--- Provided data Enclosed Below ---

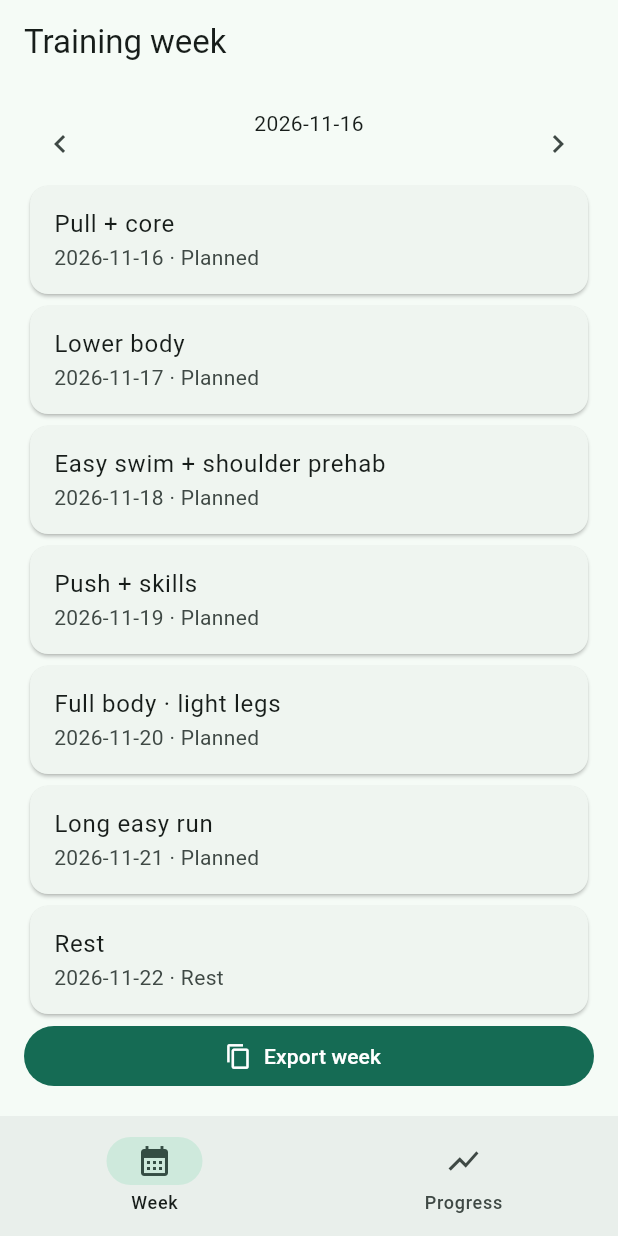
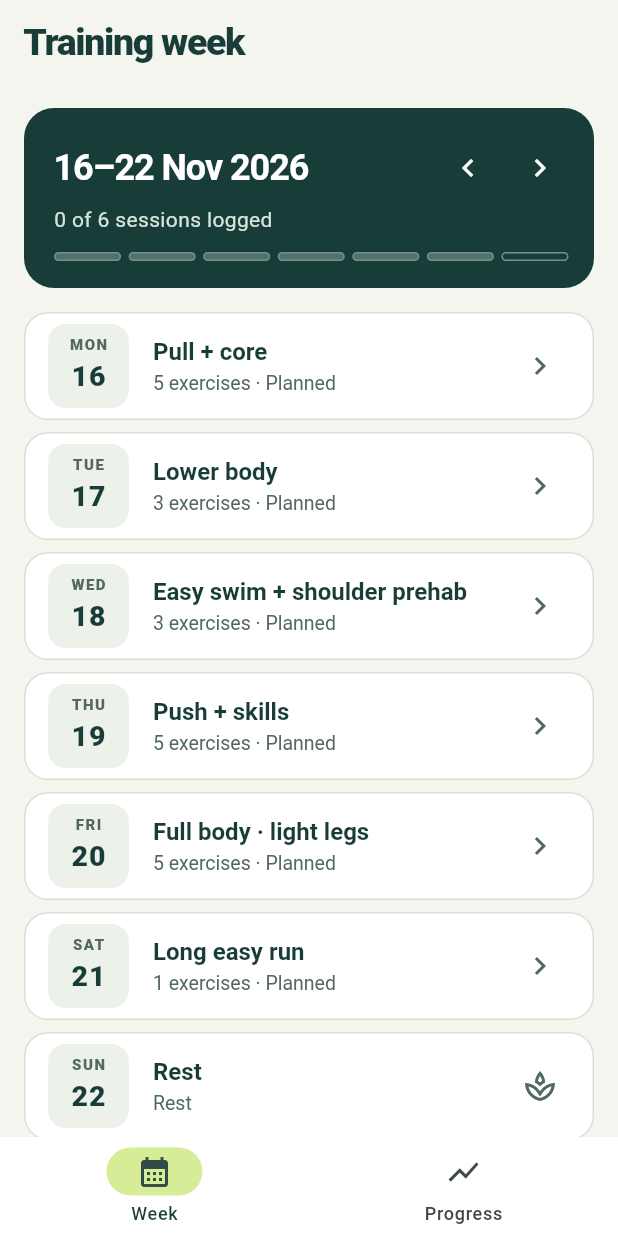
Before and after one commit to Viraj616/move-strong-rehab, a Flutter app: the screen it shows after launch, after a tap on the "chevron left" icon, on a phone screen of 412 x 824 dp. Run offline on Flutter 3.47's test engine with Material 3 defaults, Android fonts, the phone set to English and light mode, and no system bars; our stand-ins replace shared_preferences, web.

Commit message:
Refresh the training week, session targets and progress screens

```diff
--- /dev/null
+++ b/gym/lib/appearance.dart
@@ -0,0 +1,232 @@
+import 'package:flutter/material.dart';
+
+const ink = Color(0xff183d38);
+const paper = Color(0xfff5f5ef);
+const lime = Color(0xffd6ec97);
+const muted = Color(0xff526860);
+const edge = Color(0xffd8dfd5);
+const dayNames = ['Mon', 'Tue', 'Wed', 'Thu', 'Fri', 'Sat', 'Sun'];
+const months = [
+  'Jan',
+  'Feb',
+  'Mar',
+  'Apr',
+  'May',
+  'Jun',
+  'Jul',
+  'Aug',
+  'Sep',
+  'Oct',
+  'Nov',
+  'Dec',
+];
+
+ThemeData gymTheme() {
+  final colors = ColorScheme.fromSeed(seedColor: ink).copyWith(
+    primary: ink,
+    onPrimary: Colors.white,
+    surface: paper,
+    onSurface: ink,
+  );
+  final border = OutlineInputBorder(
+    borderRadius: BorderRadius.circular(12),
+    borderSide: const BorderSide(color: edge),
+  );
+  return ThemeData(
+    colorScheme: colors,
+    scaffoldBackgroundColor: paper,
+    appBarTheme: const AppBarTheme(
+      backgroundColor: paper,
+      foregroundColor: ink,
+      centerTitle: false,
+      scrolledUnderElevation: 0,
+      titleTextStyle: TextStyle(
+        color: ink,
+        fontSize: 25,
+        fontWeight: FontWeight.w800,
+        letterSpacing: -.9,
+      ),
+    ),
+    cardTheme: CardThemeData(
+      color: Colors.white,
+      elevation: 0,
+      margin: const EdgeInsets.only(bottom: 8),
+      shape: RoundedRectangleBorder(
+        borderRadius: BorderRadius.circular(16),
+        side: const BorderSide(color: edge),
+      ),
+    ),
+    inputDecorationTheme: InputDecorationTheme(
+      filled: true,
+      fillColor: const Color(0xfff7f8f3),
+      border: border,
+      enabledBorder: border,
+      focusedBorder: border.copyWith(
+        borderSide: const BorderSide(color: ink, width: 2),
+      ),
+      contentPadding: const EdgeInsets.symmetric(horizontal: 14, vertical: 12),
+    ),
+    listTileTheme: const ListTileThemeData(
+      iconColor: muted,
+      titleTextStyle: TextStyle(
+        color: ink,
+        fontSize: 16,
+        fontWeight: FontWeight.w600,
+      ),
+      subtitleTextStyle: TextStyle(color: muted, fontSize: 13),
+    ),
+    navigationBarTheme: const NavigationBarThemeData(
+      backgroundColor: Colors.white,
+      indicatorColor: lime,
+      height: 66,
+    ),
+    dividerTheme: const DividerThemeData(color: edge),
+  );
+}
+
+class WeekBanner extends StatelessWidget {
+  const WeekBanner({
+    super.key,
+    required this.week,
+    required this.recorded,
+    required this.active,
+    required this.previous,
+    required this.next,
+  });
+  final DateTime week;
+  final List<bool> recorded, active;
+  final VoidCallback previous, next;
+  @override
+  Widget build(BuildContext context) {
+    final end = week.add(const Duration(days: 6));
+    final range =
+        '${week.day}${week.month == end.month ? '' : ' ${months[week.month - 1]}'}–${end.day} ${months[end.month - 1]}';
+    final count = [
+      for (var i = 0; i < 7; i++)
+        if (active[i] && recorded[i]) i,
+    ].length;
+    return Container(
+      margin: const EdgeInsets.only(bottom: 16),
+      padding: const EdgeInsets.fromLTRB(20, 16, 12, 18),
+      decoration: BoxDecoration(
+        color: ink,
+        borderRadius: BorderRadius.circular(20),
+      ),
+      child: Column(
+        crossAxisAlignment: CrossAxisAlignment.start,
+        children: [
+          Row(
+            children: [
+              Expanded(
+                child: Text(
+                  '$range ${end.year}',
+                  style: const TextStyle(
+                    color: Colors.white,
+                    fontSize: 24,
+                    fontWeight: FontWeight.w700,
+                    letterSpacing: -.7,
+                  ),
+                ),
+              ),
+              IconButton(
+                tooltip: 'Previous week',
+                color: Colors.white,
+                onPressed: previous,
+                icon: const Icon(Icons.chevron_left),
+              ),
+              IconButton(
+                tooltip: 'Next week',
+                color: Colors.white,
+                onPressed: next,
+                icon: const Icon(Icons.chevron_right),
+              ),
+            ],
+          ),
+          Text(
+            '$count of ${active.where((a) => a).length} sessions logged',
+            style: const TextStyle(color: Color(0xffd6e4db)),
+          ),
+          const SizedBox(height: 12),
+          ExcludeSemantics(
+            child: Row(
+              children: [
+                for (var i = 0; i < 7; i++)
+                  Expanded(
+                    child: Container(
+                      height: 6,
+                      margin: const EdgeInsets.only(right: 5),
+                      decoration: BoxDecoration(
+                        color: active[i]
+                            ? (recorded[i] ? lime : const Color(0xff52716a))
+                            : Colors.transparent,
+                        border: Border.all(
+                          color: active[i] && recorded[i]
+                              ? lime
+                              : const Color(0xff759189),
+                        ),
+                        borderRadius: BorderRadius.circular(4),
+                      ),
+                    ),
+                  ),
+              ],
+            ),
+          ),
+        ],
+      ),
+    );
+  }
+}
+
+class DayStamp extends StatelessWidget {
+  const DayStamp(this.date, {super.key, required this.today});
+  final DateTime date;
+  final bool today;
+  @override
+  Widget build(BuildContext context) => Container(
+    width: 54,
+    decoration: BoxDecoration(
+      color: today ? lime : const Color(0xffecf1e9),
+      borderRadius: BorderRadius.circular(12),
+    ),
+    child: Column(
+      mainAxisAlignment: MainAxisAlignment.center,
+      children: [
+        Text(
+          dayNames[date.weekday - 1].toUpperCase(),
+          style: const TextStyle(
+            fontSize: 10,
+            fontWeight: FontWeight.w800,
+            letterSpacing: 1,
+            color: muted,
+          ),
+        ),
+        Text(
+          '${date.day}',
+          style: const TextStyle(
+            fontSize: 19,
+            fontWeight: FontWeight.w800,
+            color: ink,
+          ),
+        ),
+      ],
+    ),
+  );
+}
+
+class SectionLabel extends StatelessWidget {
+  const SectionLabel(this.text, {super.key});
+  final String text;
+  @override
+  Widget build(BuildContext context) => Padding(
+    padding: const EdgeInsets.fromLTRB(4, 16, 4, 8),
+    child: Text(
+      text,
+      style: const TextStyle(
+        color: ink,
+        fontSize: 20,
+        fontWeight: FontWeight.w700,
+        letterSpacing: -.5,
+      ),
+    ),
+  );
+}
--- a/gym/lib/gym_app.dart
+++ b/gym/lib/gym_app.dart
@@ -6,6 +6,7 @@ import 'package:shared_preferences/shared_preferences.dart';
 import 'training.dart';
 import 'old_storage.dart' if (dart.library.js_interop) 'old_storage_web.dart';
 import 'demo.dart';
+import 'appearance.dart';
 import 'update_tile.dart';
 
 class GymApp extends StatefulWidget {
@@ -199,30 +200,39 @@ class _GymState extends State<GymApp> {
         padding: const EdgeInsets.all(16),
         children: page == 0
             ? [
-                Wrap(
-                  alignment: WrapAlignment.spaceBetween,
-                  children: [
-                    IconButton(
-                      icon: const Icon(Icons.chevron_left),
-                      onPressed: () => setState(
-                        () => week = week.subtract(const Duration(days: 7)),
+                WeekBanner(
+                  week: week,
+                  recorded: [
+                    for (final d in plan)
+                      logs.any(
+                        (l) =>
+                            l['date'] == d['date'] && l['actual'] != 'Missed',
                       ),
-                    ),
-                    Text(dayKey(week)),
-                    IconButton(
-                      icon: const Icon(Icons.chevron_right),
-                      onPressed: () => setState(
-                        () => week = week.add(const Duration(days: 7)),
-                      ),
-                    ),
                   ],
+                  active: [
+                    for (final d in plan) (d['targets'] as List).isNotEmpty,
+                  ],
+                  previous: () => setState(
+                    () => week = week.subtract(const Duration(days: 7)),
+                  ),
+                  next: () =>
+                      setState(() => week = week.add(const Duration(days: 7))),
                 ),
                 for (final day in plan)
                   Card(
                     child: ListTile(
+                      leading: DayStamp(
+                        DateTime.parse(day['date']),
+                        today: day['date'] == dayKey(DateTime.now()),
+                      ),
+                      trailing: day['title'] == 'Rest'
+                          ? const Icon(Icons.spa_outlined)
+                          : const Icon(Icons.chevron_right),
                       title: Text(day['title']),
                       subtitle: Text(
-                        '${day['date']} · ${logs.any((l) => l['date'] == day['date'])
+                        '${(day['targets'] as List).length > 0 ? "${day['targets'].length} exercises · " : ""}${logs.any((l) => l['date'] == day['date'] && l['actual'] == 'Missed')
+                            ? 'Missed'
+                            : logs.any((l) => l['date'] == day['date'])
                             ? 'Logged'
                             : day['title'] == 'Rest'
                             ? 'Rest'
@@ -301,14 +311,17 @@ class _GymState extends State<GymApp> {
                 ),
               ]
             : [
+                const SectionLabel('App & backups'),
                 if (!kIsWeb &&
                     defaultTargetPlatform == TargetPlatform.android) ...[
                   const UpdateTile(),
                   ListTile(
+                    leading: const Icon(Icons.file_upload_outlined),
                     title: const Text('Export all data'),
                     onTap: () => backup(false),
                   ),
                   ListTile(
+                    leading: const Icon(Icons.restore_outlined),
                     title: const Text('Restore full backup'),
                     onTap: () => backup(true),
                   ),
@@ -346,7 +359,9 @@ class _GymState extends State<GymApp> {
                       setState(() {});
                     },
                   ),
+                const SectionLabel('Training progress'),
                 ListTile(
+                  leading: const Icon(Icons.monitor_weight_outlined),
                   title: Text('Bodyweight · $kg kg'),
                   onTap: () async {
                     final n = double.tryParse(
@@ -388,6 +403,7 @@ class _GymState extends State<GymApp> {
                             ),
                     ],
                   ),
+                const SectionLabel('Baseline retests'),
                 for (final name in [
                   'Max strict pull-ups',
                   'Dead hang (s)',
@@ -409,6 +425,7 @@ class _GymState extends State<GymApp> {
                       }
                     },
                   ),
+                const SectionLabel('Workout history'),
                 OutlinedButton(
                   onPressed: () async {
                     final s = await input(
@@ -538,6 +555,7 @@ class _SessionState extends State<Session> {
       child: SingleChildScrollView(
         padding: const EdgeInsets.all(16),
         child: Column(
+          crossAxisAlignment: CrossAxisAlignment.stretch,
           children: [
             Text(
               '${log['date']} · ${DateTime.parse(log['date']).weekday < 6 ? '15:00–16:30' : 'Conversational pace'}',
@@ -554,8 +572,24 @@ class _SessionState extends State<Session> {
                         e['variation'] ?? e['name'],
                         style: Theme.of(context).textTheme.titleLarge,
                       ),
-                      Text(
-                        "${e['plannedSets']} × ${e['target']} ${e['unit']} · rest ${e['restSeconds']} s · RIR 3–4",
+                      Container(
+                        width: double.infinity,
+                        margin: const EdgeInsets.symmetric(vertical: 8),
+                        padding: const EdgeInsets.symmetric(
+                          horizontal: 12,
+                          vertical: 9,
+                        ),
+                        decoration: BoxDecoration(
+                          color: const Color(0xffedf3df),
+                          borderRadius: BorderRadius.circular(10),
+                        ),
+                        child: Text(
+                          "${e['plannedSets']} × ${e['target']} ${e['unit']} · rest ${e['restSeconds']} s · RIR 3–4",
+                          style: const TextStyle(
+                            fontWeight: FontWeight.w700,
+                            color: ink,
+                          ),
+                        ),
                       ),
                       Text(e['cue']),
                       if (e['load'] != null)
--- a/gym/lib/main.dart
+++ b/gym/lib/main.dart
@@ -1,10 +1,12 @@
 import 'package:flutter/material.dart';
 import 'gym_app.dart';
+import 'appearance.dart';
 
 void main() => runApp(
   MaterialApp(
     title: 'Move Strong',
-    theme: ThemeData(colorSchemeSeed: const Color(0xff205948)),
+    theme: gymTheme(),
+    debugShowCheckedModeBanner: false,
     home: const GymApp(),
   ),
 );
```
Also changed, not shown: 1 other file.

--- End of Enclosed Provided data ---

[Required action]: For each line of the material that includes the word "GymApp", make a copy.

[Task answer]:
 class GymApp extends StatefulWidget {
@@ -199,30 +200,39 @@ class _GymState extends State<GymApp> {
@@ -301,14 +311,17 @@ class _GymState extends State<GymApp> {
@@ -346,7 +359,9 @@ class _GymState extends State<GymApp> {
@@ -388,6 +403,7 @@ class _GymState extends State<GymApp> {
@@ -409,6 +425,7 @@ class _GymState extends State<GymApp> {
     home: const GymApp(),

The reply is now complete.